Both are amazing, but in different ways. I preferred Exeter in terms of academic standard, but I preferred UWA’s more innovative styles of teaching. One of my modules substituted a seminar for an online forum every other week. This was designed to help people who didn’t have confidence to speak in class. Not having the pressure to speak was really great and was more rewarding for class as a whole.
Societies were not as extensive or active as in Exeter, despite what it says in the brochure. Australian students tend to go to university close to home, so most of them live at home. Very few live in student housing, so the student body has a completely different dynamic. Australian students tend to have more of a life outside of the university, and have pre-existing social life. University is just a small part of life for Australians, rather than the bubble it is for us.

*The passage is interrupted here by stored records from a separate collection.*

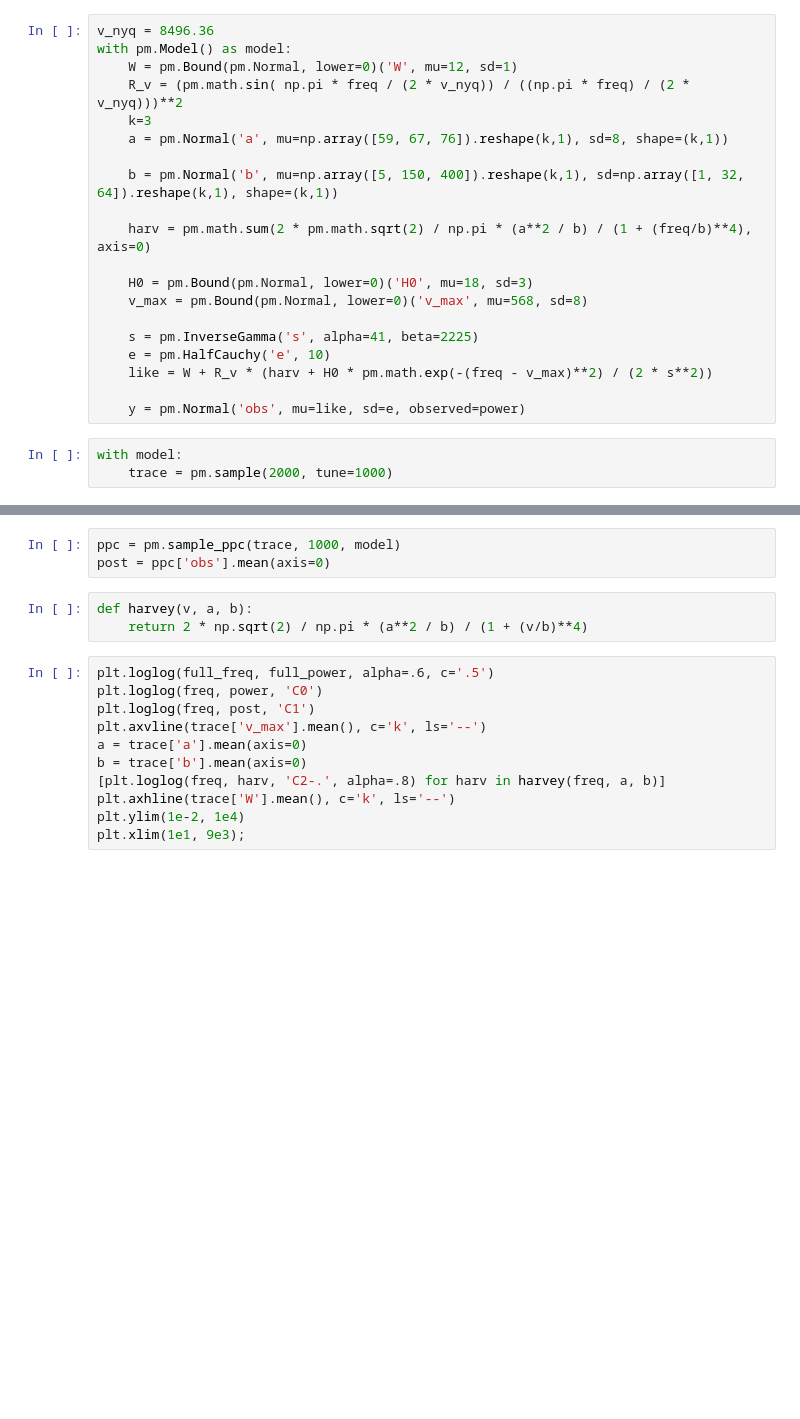
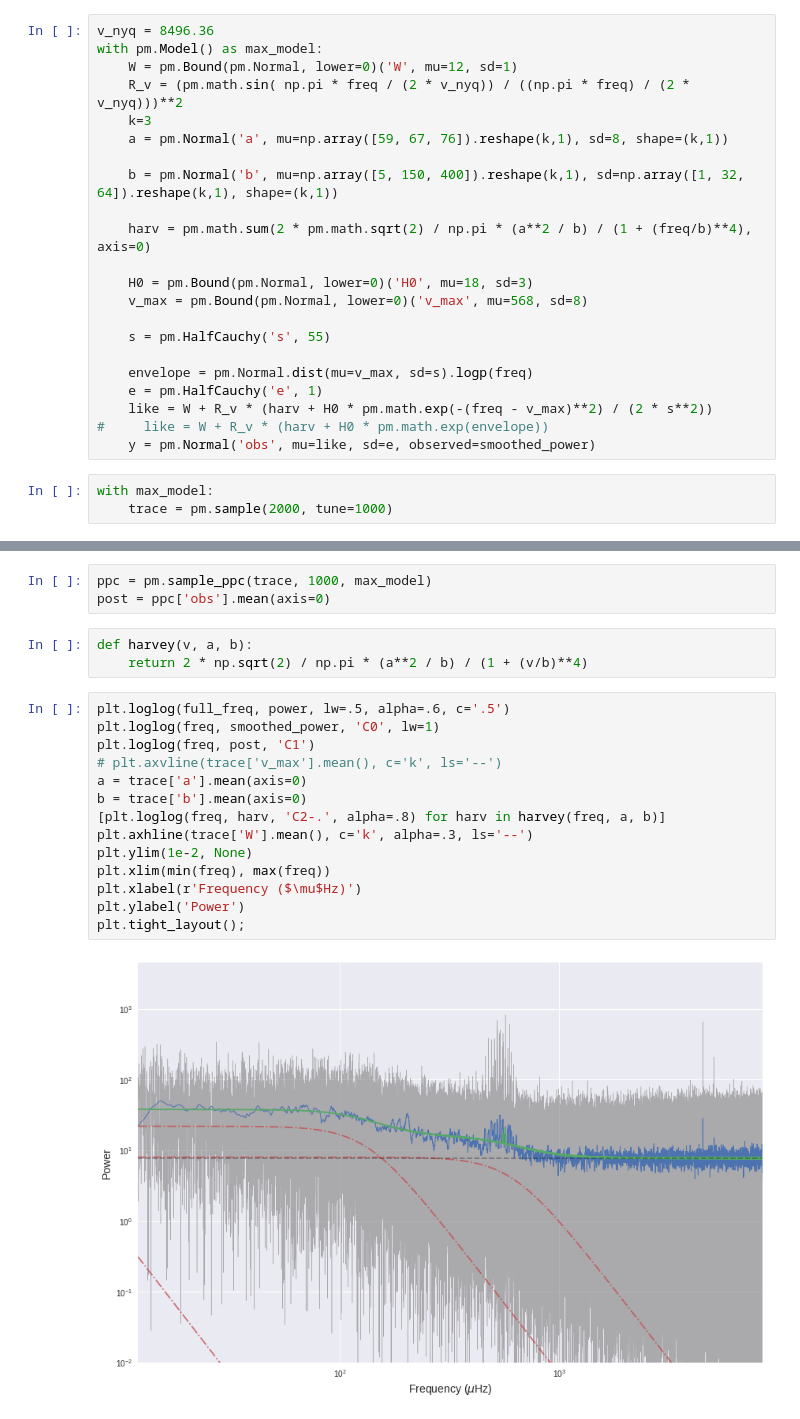
Before and after one commit to mileslucas/stat444, a Jupyter notebook: project/project.ipynb, the cells around one changed output, grey strips where cells are left out. Cells and saved outputs as stored; diff of their text form; blank space fills up the shorter version.

```diff
--- a/project/project.ipynb
+++ b/project/project.ipynb
@@ -45,6 +38,6 @@ plt.loglog(freq, power);
 # %%
 v_nyq = 8496.36
-with pm.Model() as model:
+with pm.Model() as max_model:
     W = pm.Bound(pm.Normal, lower=0)('W', mu=12, sd=1)
     R_v = (pm.math.sin( np.pi * freq / (2 * v_nyq)) / ((np.pi * freq) / (2 * v_nyq)))**2
     k=3
@@ -57,13 +50,15 @@ with pm.Model() as model:
     H0 = pm.Bound(pm.Normal, lower=0)('H0', mu=18, sd=3)
     v_max = pm.Bound(pm.Normal, lower=0)('v_max', mu=568, sd=8)
 
-    s = pm.InverseGamma('s', alpha=41, beta=2225)
-    e = pm.HalfCauchy('e', 10)
+    s = pm.HalfCauchy('s', 55)
+
+    envelope = pm.Normal.dist(mu=v_max, sd=s).logp(freq)
+    e = pm.HalfCauchy('e', 1)
     like = W + R_v * (harv + H0 * pm.math.exp(-(freq - v_max)**2) / (2 * s**2))
-
-    y = pm.Normal('obs', mu=like, sd=e, observed=power)
+#     like = W + R_v * (harv + H0 * pm.math.exp(envelope))
+    y = pm.Normal('obs', mu=like, sd=e, observed=smoothed_power)
 # %%
-with model:
+with max_model:
     trace = pm.sample(2000, tune=1000)
 # %% [output]
 Auto-assigning NUTS sampler...
@@ -75,17 +93,22 @@ pm.traceplot(trace);
 # %%
-ppc = pm.sample_ppc(trace, 1000, model)
+ppc = pm.sample_ppc(trace, 1000, max_model)
 post = ppc['obs'].mean(axis=0)
 # %%
 def harvey(v, a, b):
     return 2 * np.sqrt(2) / np.pi * (a**2 / b) / (1 + (v/b)**4)
 # %%
-plt.loglog(full_freq, full_power, alpha=.6, c='.5')
-plt.loglog(freq, power, 'C0')
+plt.loglog(full_freq, power, lw=.5, alpha=.6, c='.5')
+plt.loglog(freq, smoothed_power, 'C0', lw=1)
 plt.loglog(freq, post, 'C1')
-plt.axvline(trace['v_max'].mean(), c='k', ls='--')
+# plt.axvline(trace['v_max'].mean(), c='k', ls='--')
 a = trace['a'].mean(axis=0)
 b = trace['b'].mean(axis=0)
 [plt.loglog(freq, harv, 'C2-.', alpha=.8) for harv in harvey(freq, a, b)]
-plt.axhline(trace['W'].mean(), c='k', ls='--')
-plt.ylim(1e-2, 1e4)
-plt.xlim(1e1, 9e3);
+plt.axhline(trace['W'].mean(), c='k', alpha=.3, ls='--')
+plt.ylim(1e-2, None)
+plt.xlim(min(freq), max(freq))
+plt.xlabel(r'Frequency ($\mu$Hz)')
+plt.ylabel('Power')
+plt.tight_layout();
+# %% [output]
+[figure, added]
```
Also changed, not shown: parts of 15 cells of this notebook, 1 other file.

What was the social scene like in Perth?
I lived in a residential college so that was very social. I spent a lot of time with other exchange students. In terms of Australian students, everybody has ready made friendship groups so they don’t make that much effort to make friends at University. My friends were mostly international students. I did have some Australian friends who lived in colleges.
There is an organised social calendar and student hall events. Perth International was a society for all international students and they offered lots of activities and trips. I got to experience Sunday sessions, where everybody goes to a pub by the beach at 12pm on a Sunday. We would stay there all afternoon and get smashed. Of course there were lots of BBQs as well!
In terms of nightlife, everything in Perth everything shuts early, so it wasn’t much of a change from Exeter! Although there were certain places UWA students would go, there wasn’t a specific student scene.
What was the most challenging part of the year?
Probably seeing the racism that takes place in Perth against the Indigenous People and learning to deal with that. Cornwall and Exeter are not very diverse places, so while I’d always understood these issues in theory I’d never experienced it first-hand. The hardest part was understanding that by being a white, middle class student living in affluent part of Perth at good university, I was already being complicit in a racist system. That’s the thing that shocked me – I had to choose if I going to try and understand what is going on and how I could change this, or if I was just going filter it out like a lot of Australians do. All of the homeless people you see are Indigenous Australians and you can choose to look at that and not think about the reasons behind it and question it. Why are so many aboriginal people begging and so many white people walking around with money? I took Indigenous modules to try and understand this, and this meant facing unpleasant truths on daily basis. It was the hardest but best aspect of my year abroad. It made my understanding of the world more realistic and it made me develop as a person. I now understand another culture more and my everyday behaviour is better because of having undergone this experience. Now I’ve learnt about this I can do my own bit to end racism.
What’s your favourite memory from your year abroad?
When I went travelling to Central Australia and Northern territory. I went to the Kakado National Park and I stood looking out over the Arnhem Escarpment. It is an iconic landmark and I’d always wanted to go there. It’s properly in the Outback and it’s truly amazing. The experience was a childhood dream realised.
What would you say to other students considering studying abroad in Australia?
Go! 100% go! Don’t worry about the doubts you have – you’ll cope. All the clichés are so true and they’re cliché for a reason. It’s not going to be “the best” experience of your life but its going to be one of the best. It’s a chance for you to go and develop as a person, learn new stuff and to test yourself. You find out, actually, you can do it. I can sum up my whole experience with a quote from one of my favourite childhood books:
‘The brave may not live forever, but the cautious do not live at all…’ (The Princess Diaries).